EXERCISE AIM: Look through the records and copy every line in which "message" appears.

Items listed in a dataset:
* * * * *

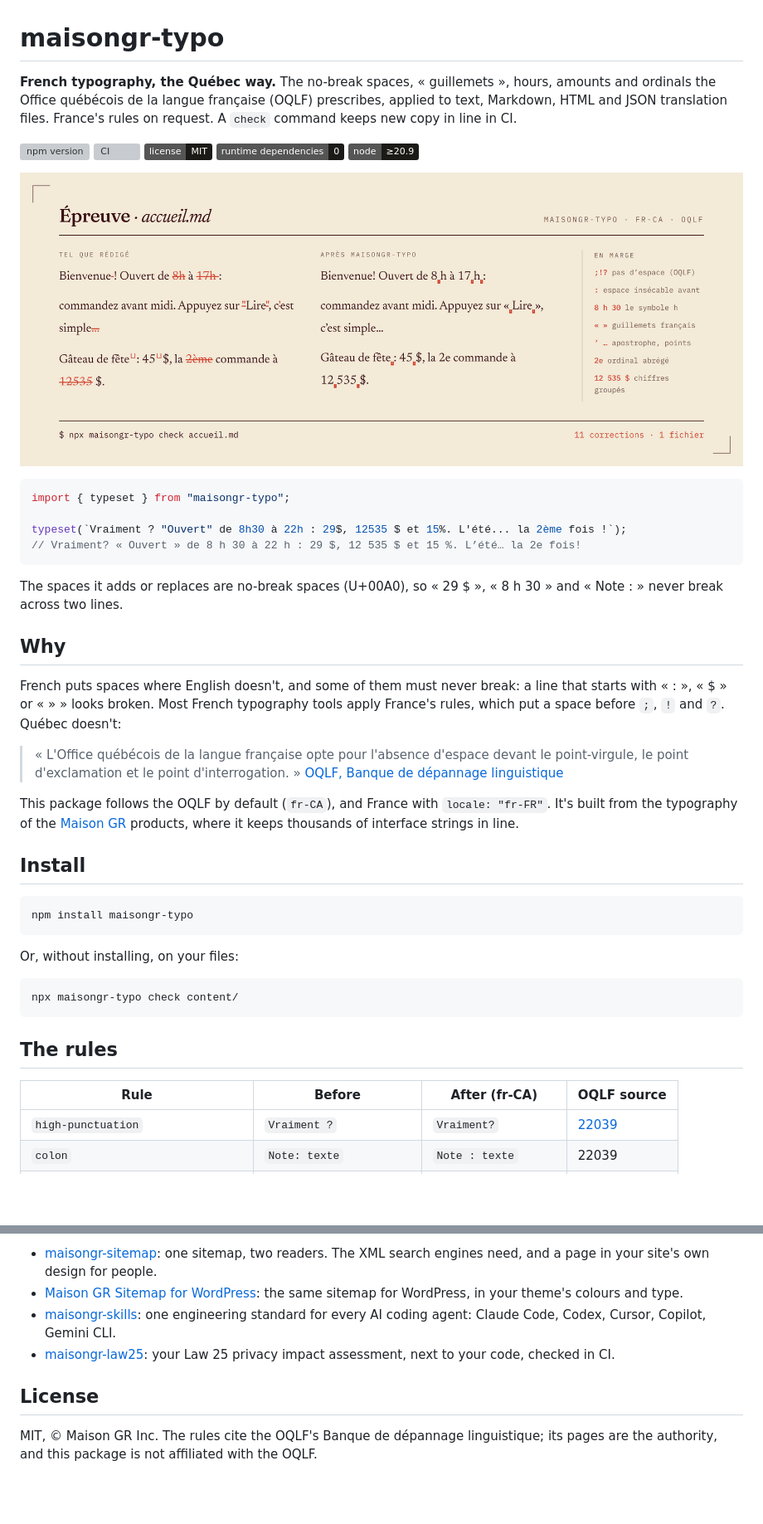
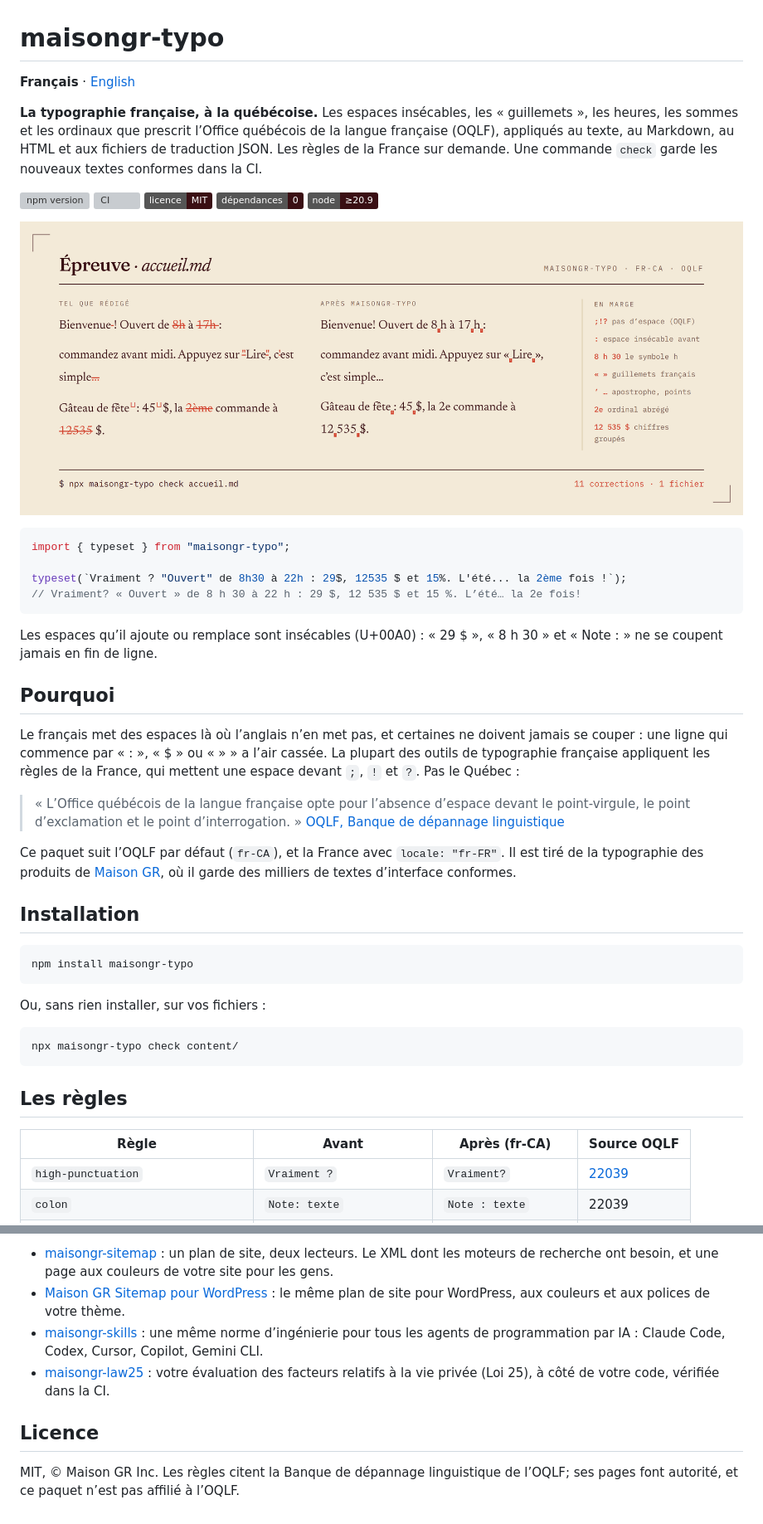
Before and after one commit to maison-gr/maisongr-typo, a Markdown page: README.md, 2 parts joined by grey strips. Shown at 83% size. Drawn GitHub-style; badges without logos; blank space fills up the shorter version; grey boxes are pictures that could not be loaded.

````diff
--- a/README.md
+++ b/README.md
@@ -1,14 +1,16 @@
 # maisongr-typo
 
-**French typography, the Québec way.** The no-break spaces, « guillemets », hours, amounts and ordinals the Office québécois de la langue française (OQLF) prescribes, applied to text, Markdown, HTML and JSON translation files. France's rules on request. A `check` command keeps new copy in line in CI.
+**Français** · [English](README.en.md)
 
-[![npm version](https://img.shields.io/npm/v/maisongr-typo?color=1b1a17)](https://www.npmjs.com/package/maisongr-typo)
+**La typographie française, à la québécoise.** Les espaces insécables, les « guillemets », les heures, les sommes et les ordinaux que prescrit l’Office québécois de la langue française (OQLF), appliqués au texte, au Markdown, au HTML et aux fichiers de traduction JSON. Les règles de la France sur demande. Une commande `check` garde les nouveaux textes conformes dans la CI.
+
+[![npm version](https://img.shields.io/npm/v/maisongr-typo?color=3a0f14)](https://www.npmjs.com/package/maisongr-typo)
 [![CI](https://github.com/maison-gr/maisongr-typo/actions/workflows/ci.yml/badge.svg)](https://github.com/maison-gr/maisongr-typo/actions/workflows/ci.yml)
-[![License: MIT](https://img.shields.io/badge/license-MIT-1b1a17)](LICENSE)
-![Runtime dependencies: 0](https://img.shields.io/badge/runtime_dependencies-0-1b1a17)
-![Node 20.9+](https://img.shields.io/badge/node-%E2%89%A520.9-1b1a17)
+[![Licence : MIT](https://img.shields.io/badge/licence-MIT-3a0f14)](LICENSE)
+![Dépendances à l’exécution : 0](https://img.shields.io/badge/d%C3%A9pendances-0-3a0f14)
+![Node 20.9+](https://img.shields.io/badge/node-%E2%89%A520.9-3a0f14)
 
-![A printer's proof of accueil.md: on the left, the French text as written, with proofreader's marks on 8h, 17h, the straight quotes, 2ème and 12535; on the right, the same text after maisongr-typo, every no-break space marked in red; in the margin, the rule behind each correction. Below: npx maisongr-typo check accueil.md, 11 corrections.](.github/assets/hero.png)
+![Une épreuve d’imprimerie de accueil.md : à gauche, le texte tel que rédigé, avec des marques de correction sur les heures, les guillemets droits, l’ordinal et la somme; à droite, le même texte après maisongr-typo, chaque espace insécable marquée en rouge; en marge, la règle derrière chaque correction. En bas : npx maisongr-typo check accueil.md, 11 corrections.](.github/assets/hero.png)
 
 ```js
 import { typeset } from "maisongr-typo";
@@ -17,32 +19,32 @@ typeset(`Vraiment ? "Ouvert" de 8h30 à 22h : 29$, 12535 $ et 15%. L'été... la
 // Vraiment? « Ouvert » de 8 h 30 à 22 h : 29 $, 12 535 $ et 15 %. L’été… la 2e fois!
 ```
 
-The spaces it adds or replaces are no-break spaces (U+00A0), so « 29 $ », « 8 h 30 » and « Note : » never break across two lines.
+Les espaces qu’il ajoute ou remplace sont insécables (U+00A0) : « 29 $ », « 8 h 30 » et « Note : » ne se coupent jamais en fin de ligne.
 
-## Why
+## Pourquoi
 
-French puts spaces where English doesn't, and some of them must never break: a line that starts with « : », « $ » or « » » looks broken. Most French typography tools apply France's rules, which put a space before `;`, `!` and `?`. Québec doesn't:
+Le français met des espaces là où l’anglais n’en met pas, et certaines ne doivent jamais se couper : une ligne qui commence par « : », « $ » ou « » » a l’air cassée. La plupart des outils de typographie française appliquent les règles de la France, qui mettent une espace devant `;`, `!` et `?`. Pas le Québec :
 
-> « L'Office québécois de la langue française opte pour l'absence d'espace devant le point-virgule, le point d'exclamation et le point d'interrogation. »
+> « L’Office québécois de la langue française opte pour l’absence d’espace devant le point-virgule, le point d’exclamation et le point d’interrogation. »
 > [OQLF, Banque de dépannage linguistique](https://vitrinelinguistique.oqlf.gouv.qc.ca/22039/la-typographie/espacement/espacement-avant-et-apres-les-signes-de-ponctuation-et-les-symboles)
 
-This package follows the OQLF by default (`fr-CA`), and France with `locale: "fr-FR"`. It's built from the typography of the [Maison GR](https://www.maisongr.com) products, where it keeps thousands of interface strings in line.
+Ce paquet suit l’OQLF par défaut (`fr-CA`), et la France avec `locale: "fr-FR"`. Il est tiré de la typographie des produits de [Maison GR](https://www.maisongr.com), où il garde des milliers de textes d’interface conformes.
 
-## Install
+## Installation
 
 ```sh
 npm install maisongr-typo
 ```
 
-Or, without installing, on your files:
+Ou, sans rien installer, sur vos fichiers :
 
 ```sh
 npx maisongr-typo check content/
 ```
 
-## The rules
+## Les règles
 
-| Rule | Before | After (fr-CA) | OQLF source |
+| Règle | Avant | Après (fr-CA) | Source OQLF |
 |---|---|---|---|
 | `high-punctuation` | `Vraiment ?` | `Vraiment?` | [22039](https://vitrinelinguistique.oqlf.gouv.qc.ca/22039/la-typographie/espacement/espacement-avant-et-apres-les-signes-de-ponctuation-et-les-symboles) |
 | `colon` | `Note: texte` | `Note : texte` | 22039 |
@@ -172,9 +174,9 @@ Open source from [Maison GR](https://www.maisongr.com), a software studio in Qu
 
-- [maisongr-sitemap](https://github.com/maison-gr/maisongr-sitemap): one sitemap, two readers. The XML search engines need, and a page in your site's own design for people.
-- [Maison GR Sitemap for WordPress](https://github.com/maison-gr/maisongr-sitemap-wordpress): the same sitemap for WordPress, in your theme's colours and type.
-- [maisongr-skills](https://github.com/maison-gr/maisongr-skills): one engineering standard for every AI coding agent: Claude Code, Codex, Cursor, Copilot, Gemini CLI.
-- [maisongr-law25](https://github.com/maison-gr/maisongr-law25): your Law 25 privacy impact assessment, next to your code, checked in CI.
+- [maisongr-sitemap](https://github.com/maison-gr/maisongr-sitemap) : un plan de site, deux lecteurs. Le XML dont les moteurs de recherche ont besoin, et une page aux couleurs de votre site pour les gens.
+- [Maison GR Sitemap pour WordPress](https://github.com/maison-gr/maisongr-sitemap-wordpress) : le même plan de site pour WordPress, aux couleurs et aux polices de votre thème.
+- [maisongr-skills](https://github.com/maison-gr/maisongr-skills) : une même norme d’ingénierie pour tous les agents de programmation par IA : Claude Code, Codex, Cursor, Copilot, Gemini CLI.
+- [maisongr-law25](https://github.com/maison-gr/maisongr-law25) : votre évaluation des facteurs relatifs à la vie privée (Loi 25), à côté de votre code, vérifiée dans la CI.
 
-## License
+## Licence
 
-MIT, © Maison GR Inc. The rules cite the OQLF's Banque de dépannage linguistique; its pages are the authority, and this package is not affiliated with the OQLF.
+MIT, © Maison GR Inc. Les règles citent la Banque de dépannage linguistique de l’OQLF; ses pages font autorité, et ce paquet n’est pas affilié à l’OQLF.
````
Also changed, not shown: other parts of README.md (+54 -54 lines), README.en.md (added, +182 -0 lines), .github/assets/social.png.
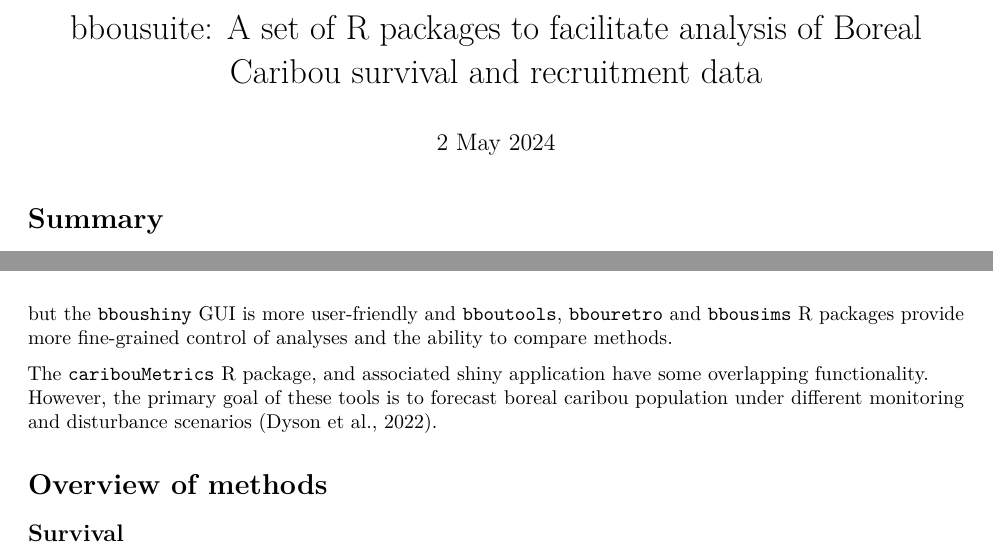
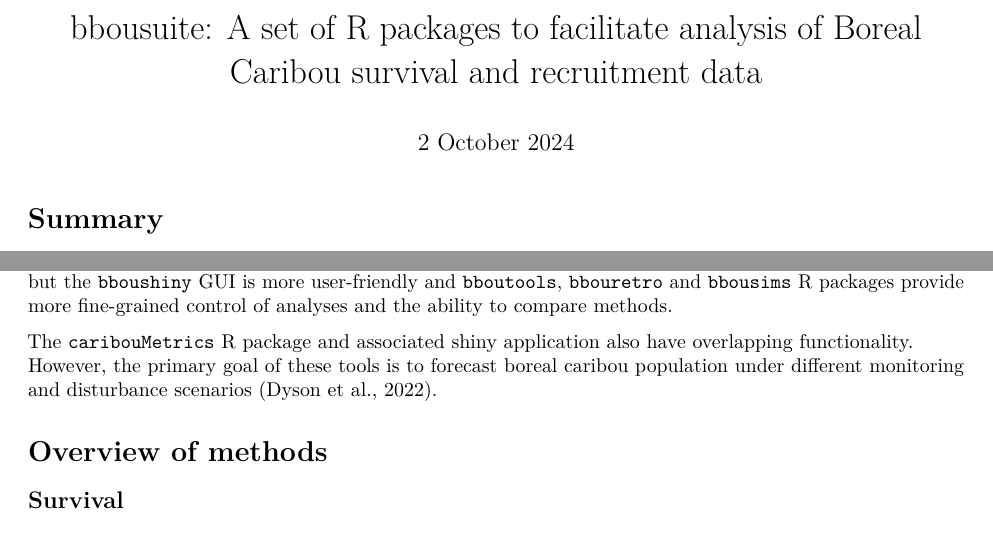
Before and after one commit to poissonconsulting/bbousuite, an R Markdown document (paper/joss_preview/paper.Rmd): two parts of pages 1 and 2 of 6, joined at a grey line, cut so that both start at the same text. Rendered offline with R 4.5, knitr and Pandoc, then LaTeX, with nearby package versions; drawn as R Markdown's standard PDF in place of the format the file asks for.

Commit message:
more minor changes

```diff
--- a/paper/joss_preview/paper.Rmd
+++ b/paper/joss_preview/paper.Rmd
@@ -27,7 +27,7 @@ affiliations:
   name: Integrated Ecological Research, Canada
 - index: 3
   name: Province of Alberta, Canada
-date: 2 May 2024
+date: 2 October 2024
 bibliography: paper.bib
 output:
   rticles::joss_article: default
@@ -78,7 +79,7 @@ We consider `bbousuite` to be an evolution of this application.
 The methods used are similar, but the `bboushiny` GUI is more user-friendly and `bboutools`, `bbouretro` and `bbousims` R packages provide more fine-grained control of analyses and the ability to compare methods.
 
 
-The `caribouMetrics` R package, and [associated shiny application](https://github.com/LandSciTech/BayesianCaribouDemographicProjection) have some overlapping functionality.
+The `caribouMetrics` R package and [associated shiny application](https://github.com/LandSciTech/BayesianCaribouDemographicProjection) also have overlapping functionality.
 However, the primary goal of these tools is to forecast boreal caribou population under different monitoring and disturbance scenarios [@dyson_2022].
 
 # Overview of methods
```
Also changed, not shown: paper/joss_preview/paper.Rmd (1 more changed lines).
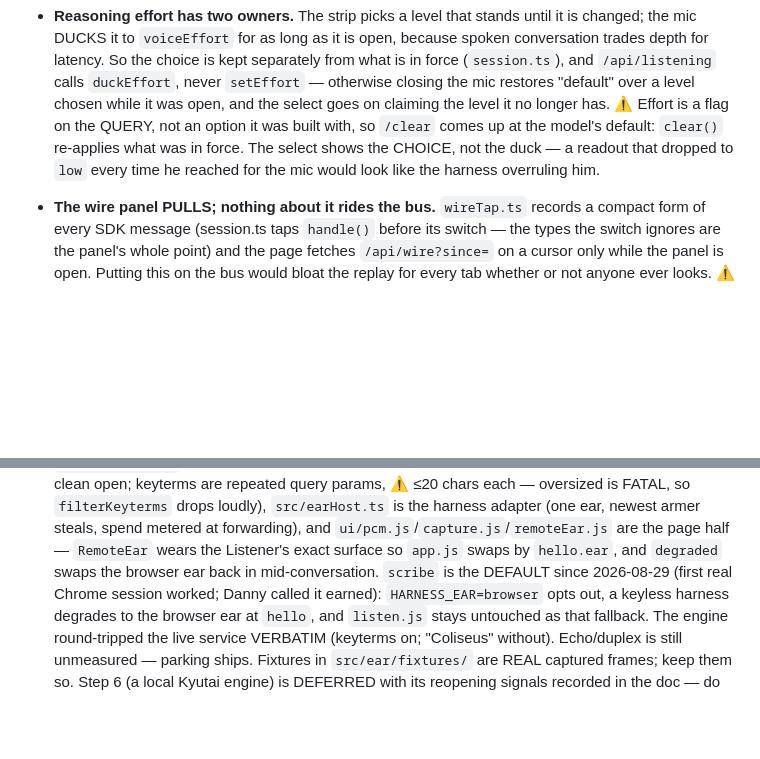
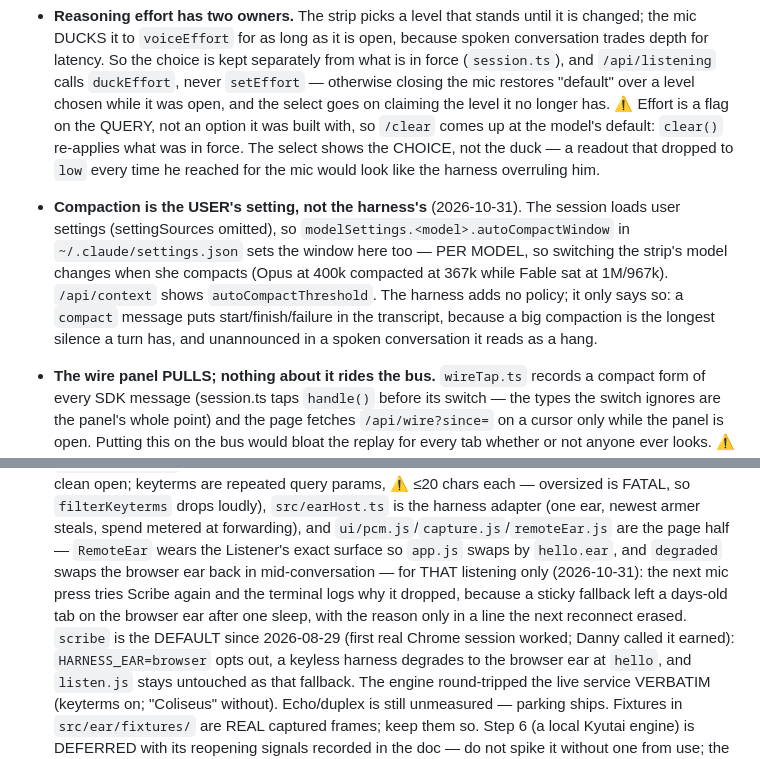
Before and after one commit to dannybrian/beth, a Markdown page: CLAUDE.md, 2 parts joined by grey strips. Rendered like a GitHub page; blank space fills up the shorter version.

Commit message:
CLAUDE.md: the one-listening fallback, and whose compaction policy it is
Co-Authored-By: Claude Opus 5.5 <noreply@anthropic.com>

```diff
--- a/CLAUDE.md
+++ b/CLAUDE.md
@@ -518,6 +518,15 @@ These cost hours. Don't rediscover them.
   `clear()` re-applies what was in force. The select shows the CHOICE, not the duck —
   a readout that dropped to `low` every time he reached for the mic would look like the
   harness overruling him.
+- **Compaction is the USER's setting, not the harness's** (2026-10-31). The
+  session loads user settings (settingSources omitted), so
+  `modelSettings.<model>.autoCompactWindow` in `~/.claude/settings.json` sets
+  the window here too — PER MODEL, so switching the strip's model changes when
+  she compacts (Opus at 400k compacted at 367k while Fable sat at 1M/967k).
+  `/api/context` shows `autoCompactThreshold`. The harness adds no policy; it
+  only says so: a `compact` message puts start/finish/failure in the transcript,
+  because a big compaction is the longest silence a turn has, and unannounced
+  in a spoken conversation it reads as a hang.
 - **The wire panel PULLS; nothing about it rides the bus.** `wireTap.ts` records a
   compact form of every SDK message (session.ts taps `handle()` before its switch — the
   types the switch ignores are the panel's whole point) and the page fetches
@@ -660,7 +669,11 @@ the conversation that produced it. Where things stand:
   the harness adapter (one ear, newest armer steals, spend metered at forwarding),
   and `ui/pcm.js`/`capture.js`/`remoteEar.js` are the page half — `RemoteEar` wears
   the Listener's exact surface so `app.js` swaps by `hello.ear`, and `degraded`
-  swaps the browser ear back in mid-conversation. `scribe` is the DEFAULT since
+  swaps the browser ear back in mid-conversation — for THAT listening only
+  (2026-10-31): the next mic press tries Scribe again and the terminal logs why
+  it dropped, because a sticky fallback left a days-old tab on the browser ear
+  after one sleep, with the reason only in a line the next reconnect erased.
+  `scribe` is the DEFAULT since
   2026-08-29 (first real Chrome session worked; Danny called it earned):
   `HARNESS_EAR=browser` opts out, a keyless harness degrades to the browser ear at
   `hello`, and `listen.js` stays untouched as that fallback. The engine
```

* * * * *

EXERCISE ANSWER:
Commit message:
Commit message:
+  only says so: a `compact` message puts start/finish/failure in the transcript,
   compact form of every SDK message (session.ts taps `handle()` before its switch — the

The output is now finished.